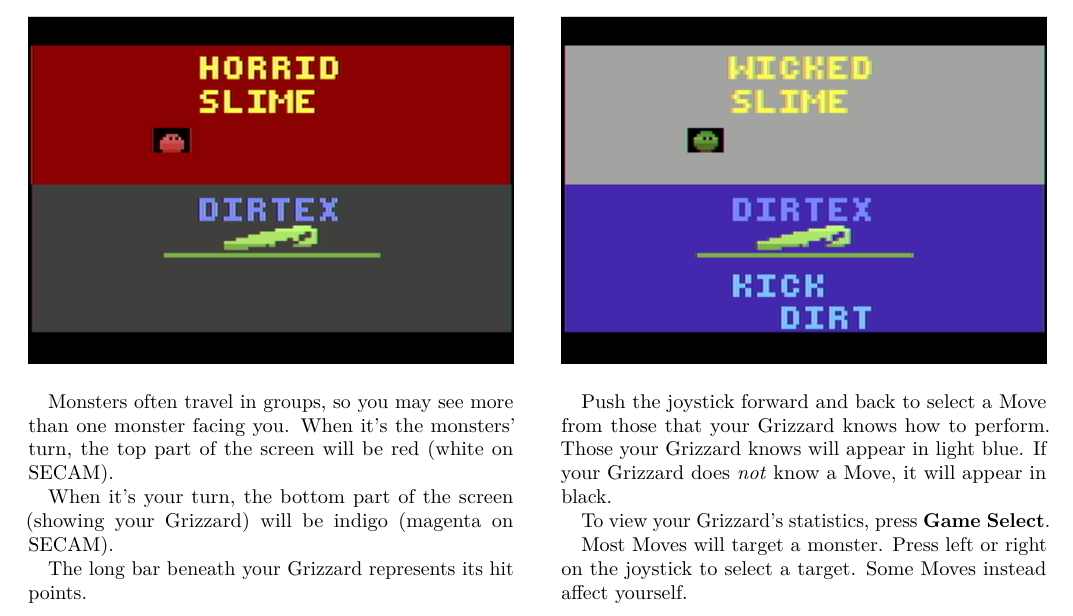
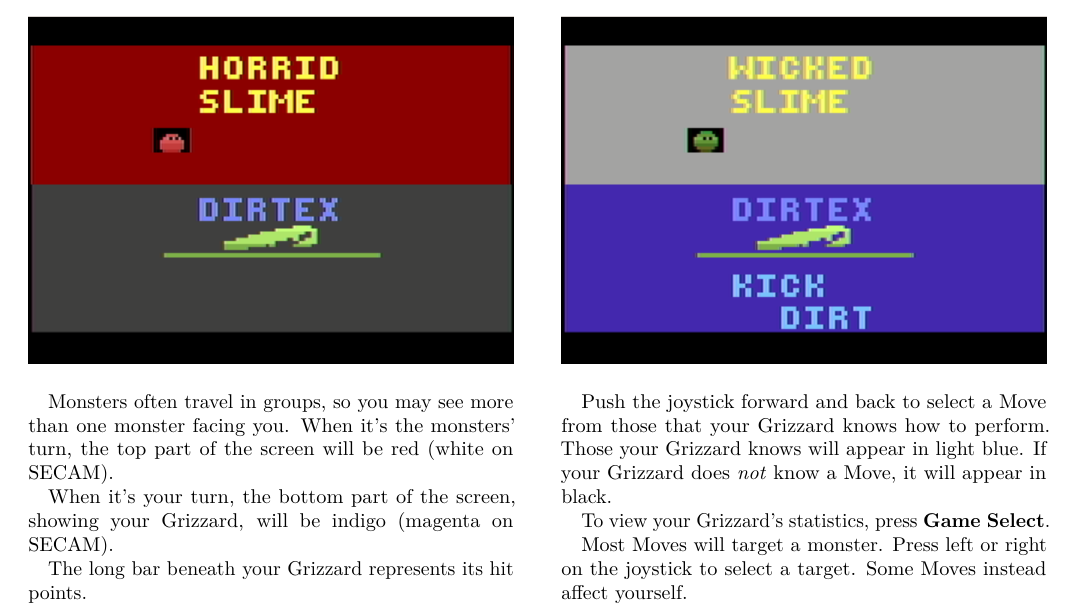
Before and after one commit to brpocock/grizzards, a LaTeX thesis (Manual/Grizzards.tex): part of page 10 of 19, cut so that both start at the same text. Compiled offline with LuaLaTeX.

Commit message:
prefer commas over parentheses

```diff
--- a/Manual/Grizzards.tex
+++ b/Manual/Grizzards.tex
@@ -618,8 +618,8 @@ Monsters often  travel in groups, so  you may see more  than one monster
 facing you.  When it's the  monsters' turn, the  top part of  the screen
 will be red (white on SECAM).
 
-When  it's your  turn,  the  bottom part  of  the  screen (showing  your
-Grizzard) will be indigo (magenta on SECAM).
+When  it's your  turn,  the  bottom part  of  the  screen, showing  your
+Grizzard, will be indigo (magenta on SECAM).
 
 The long bar beneath your Grizzard represents its hit points.
 
```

———

What's needed is an exact copy of every entry, minus the pictures.

- _Response box_
Before and after one commit to brpocock/grizzards, a LaTeX thesis (Manual/Grizzards.tex): part of page 10 of 19, cut so that both start at the same text. Compiled offline with LuaLaTeX.

Commit message:
prefer commas over parentheses

```diff
--- a/Manual/Grizzards.tex
+++ b/Manual/Grizzards.tex
@@ -618,8 +618,8 @@ Monsters often  travel in groups, so  you may see more  than one monster
 facing you.  When it's the  monsters' turn, the  top part of  the screen
 will be red (white on SECAM).
 
-When  it's your  turn,  the  bottom part  of  the  screen (showing  your
-Grizzard) will be indigo (magenta on SECAM).
+When  it's your  turn,  the  bottom part  of  the  screen, showing  your
+Grizzard, will be indigo (magenta on SECAM).
 
 The long bar beneath your Grizzard represents its hit points.
 
```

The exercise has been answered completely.